Written by Jessica Swain

The economic impact felt by many Australians as a result of COVID-19 has had significant financial implications for many families.  These challenging financial circumstances may be increased if you have recently separated from your spouse or partner.

Pursuant to Section 72 of the Family Law Act 1975 (“the Act”), parties to a marriage have a right to make an Application for spousal maintenance following the breakdown of their marriage.  Spousal maintenance can also be sought by one party following the breakdown of a de facto relationship pursuant to Section 90SE of the Act.

The right to spousal maintenance involves a “threshold test” which involves:-

  1. If one party to a marriage is unable to support himself or herself “adequately” due to:i. Care and control of a child of the marriage;
    ii. Age, physical or mental incapacity for appropriate gainful employment;
    iii. Any other adequate reason; and
  2. The capacity of the other party to pay the maintenance sought.

As a result of COVID-19, many people have experienced a loss of employment, loss of investments such as rental income or a reduction in business revenue. In light of the ongoing economic uncertainties during the COVID-19 pandemic, it is important that clients who have recently separated from their spouse or partner, have adequate financial support and are aware of options available to them.

If the threshold test is met, spousal maintenance can be paid by way of interim spousal maintenance, lump sum or on an urgent basis.

Lump Sum Spousal Maintenance

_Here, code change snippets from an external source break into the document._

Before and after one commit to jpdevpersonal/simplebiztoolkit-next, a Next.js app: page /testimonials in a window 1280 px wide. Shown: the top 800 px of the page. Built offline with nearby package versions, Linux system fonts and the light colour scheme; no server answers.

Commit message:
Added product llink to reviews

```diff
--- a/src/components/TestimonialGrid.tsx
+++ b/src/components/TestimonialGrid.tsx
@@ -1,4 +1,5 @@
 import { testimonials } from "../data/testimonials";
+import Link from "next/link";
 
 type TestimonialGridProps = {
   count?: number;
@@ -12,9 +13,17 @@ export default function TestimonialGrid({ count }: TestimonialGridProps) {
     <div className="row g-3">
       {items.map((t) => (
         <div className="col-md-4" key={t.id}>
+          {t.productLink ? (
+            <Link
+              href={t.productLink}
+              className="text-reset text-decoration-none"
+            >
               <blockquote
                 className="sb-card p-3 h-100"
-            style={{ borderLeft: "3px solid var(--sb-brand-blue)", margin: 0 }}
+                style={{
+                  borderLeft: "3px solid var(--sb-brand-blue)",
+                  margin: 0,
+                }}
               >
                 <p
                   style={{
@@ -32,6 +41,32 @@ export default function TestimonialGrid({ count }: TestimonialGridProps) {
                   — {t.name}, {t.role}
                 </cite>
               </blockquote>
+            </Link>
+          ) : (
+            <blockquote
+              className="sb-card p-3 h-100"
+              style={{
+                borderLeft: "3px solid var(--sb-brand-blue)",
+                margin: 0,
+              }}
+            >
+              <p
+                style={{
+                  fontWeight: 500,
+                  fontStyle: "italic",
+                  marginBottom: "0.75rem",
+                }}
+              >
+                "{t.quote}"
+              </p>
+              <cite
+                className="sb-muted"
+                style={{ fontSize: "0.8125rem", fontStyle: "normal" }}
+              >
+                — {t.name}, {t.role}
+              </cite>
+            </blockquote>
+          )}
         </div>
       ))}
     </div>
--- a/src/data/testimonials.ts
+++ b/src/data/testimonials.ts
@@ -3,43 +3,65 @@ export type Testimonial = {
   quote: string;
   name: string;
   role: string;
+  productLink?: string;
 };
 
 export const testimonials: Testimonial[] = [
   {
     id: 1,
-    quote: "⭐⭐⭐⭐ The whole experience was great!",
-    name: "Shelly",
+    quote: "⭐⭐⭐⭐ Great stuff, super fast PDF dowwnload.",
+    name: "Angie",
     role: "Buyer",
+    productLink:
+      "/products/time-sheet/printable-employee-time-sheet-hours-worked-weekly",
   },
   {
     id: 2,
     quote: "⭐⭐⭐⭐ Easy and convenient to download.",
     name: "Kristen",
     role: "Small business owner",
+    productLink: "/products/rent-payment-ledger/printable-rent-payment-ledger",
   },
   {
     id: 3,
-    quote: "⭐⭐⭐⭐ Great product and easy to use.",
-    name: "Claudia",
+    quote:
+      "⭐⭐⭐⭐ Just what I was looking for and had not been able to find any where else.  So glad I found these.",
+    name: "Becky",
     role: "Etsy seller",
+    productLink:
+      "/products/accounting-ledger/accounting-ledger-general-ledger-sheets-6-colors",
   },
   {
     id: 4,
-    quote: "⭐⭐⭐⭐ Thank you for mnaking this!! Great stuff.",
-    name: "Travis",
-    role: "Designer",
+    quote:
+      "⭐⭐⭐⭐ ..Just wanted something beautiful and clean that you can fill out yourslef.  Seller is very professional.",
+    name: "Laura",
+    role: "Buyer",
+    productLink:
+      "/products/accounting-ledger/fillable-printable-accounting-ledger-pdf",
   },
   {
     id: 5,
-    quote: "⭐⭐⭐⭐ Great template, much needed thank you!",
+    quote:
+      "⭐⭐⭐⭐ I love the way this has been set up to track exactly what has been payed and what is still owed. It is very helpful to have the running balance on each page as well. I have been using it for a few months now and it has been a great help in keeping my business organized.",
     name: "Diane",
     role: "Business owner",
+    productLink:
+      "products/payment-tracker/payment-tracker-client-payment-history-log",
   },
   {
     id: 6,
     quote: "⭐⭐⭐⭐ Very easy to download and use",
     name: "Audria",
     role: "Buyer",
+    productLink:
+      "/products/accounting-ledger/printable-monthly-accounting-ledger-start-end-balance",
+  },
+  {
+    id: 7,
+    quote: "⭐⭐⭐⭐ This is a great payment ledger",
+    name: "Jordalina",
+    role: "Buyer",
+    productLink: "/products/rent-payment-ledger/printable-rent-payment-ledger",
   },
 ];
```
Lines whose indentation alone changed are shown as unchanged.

Pursuant to Section 77A of the Act (parties to a marriage) and Section 90SH of the Act (parties to a de facto relationship), lump sum spousal maintenance may be ordered where one party who is to provide maintenance does not have the income to make payments periodically and on an ongoing basis to the other party.  This may be a lump sum payment by way of cash or transfer of property.  In the event this lump sum Order is made, the Court must specify the portion of the property which is referable to the spousal maintenance being received by the party in need.

Interim Spousal Maintenance

Orders for interim spousal maintenance are made pursuant to Section 74 (for parties to marriage) and Section 90SE (for parties to a de facto relationship) of the Act and may be ordered in circumstances where a party requires maintenance immediately following the breakdown of the relationship or marriage.  Importantly, an Application for interim spousal maintenance cannot be made until both parties have filed material before the relevant Court including a Financial Statement and Affidavit outlining their respective financial positions and evidence as to the proposed payer’s capacity to pay spousal maintenance.  An interim Order is a temporary Order that can be put in place for a fixed period (reserving the liberty for the applicant to apply for an Order for the payments to continue), until a lump sum payment or transfer of property can be made, the matter is resolved between the parties on a final basis or the matter is listed for hearing before the Court in relation to that issue.

Urgent Spousal Maintenance

Where it appears to a Court that a party is in immediate need of financial assistance, but it is not practical to determine what (if any) Order should be made, the Court can make payment of a periodic payment of periodic spousal maintenance or other sums pending resolution of the proceedings pursuant to Section 77 of the Act (for parties to a marriage) and Section 90SG of the Act (for parties to a de facto relationship).

Urgent spousal maintenance Applications are heard before the Court at a time when not all evidence is at hand.  In other words, an Application for urgent spousal maintenance is made in emergency circumstances where there is an obvious need but not time for the parties to provide evidence in support of the claim for spousal maintenance.

Variation to Existing Spouse Maintenance Order

In the event that one party has had a reduction in their income or earning capacity, and there is a preexisting spouse maintenance Order in place, pursuant to Section 83 of the Act (in married couples) and Section 90SI of the Act (in de facto relationships), the Court has power to discharge, suspend, revive or vary a spouse maintenance Order.  In order for the Court to be satisfied that there should be a modification made to an existing Order, it must be found that one of the following applies:-

  1. That, since the Order was made or last varied, the circumstances of a person for whose benefit the Order was made have changed, the circumstances of the payer have changed, or
  2. The cost of living has changed to the extent as to justify a modification of the spouse maintenance Order; or
  3. If the preexisting Order was made by consent, that the amount ordered to be paid is not proper or adequate; or
  4. That material facts were withheld from the Court that made the Order or from a Court that varied the Order on material evidence previously given before a Court was false.

Every matter is different and will depend on the unique circumstances of the case as to whether someone is entitled to spousal maintenance and what type of spousal maintenance may be ordered.

In the event you have separated from your spouse or partner recently and are questioning whether you are entitled to receive or should pay spousal maintenance, particularly in light of financial circumstances as a result of COVID-19, please do not hesitate to contact the Family Law Team at Uther Webster & Evans Pty Ltd on (02) 9290 1177 so that we may assist you with your query.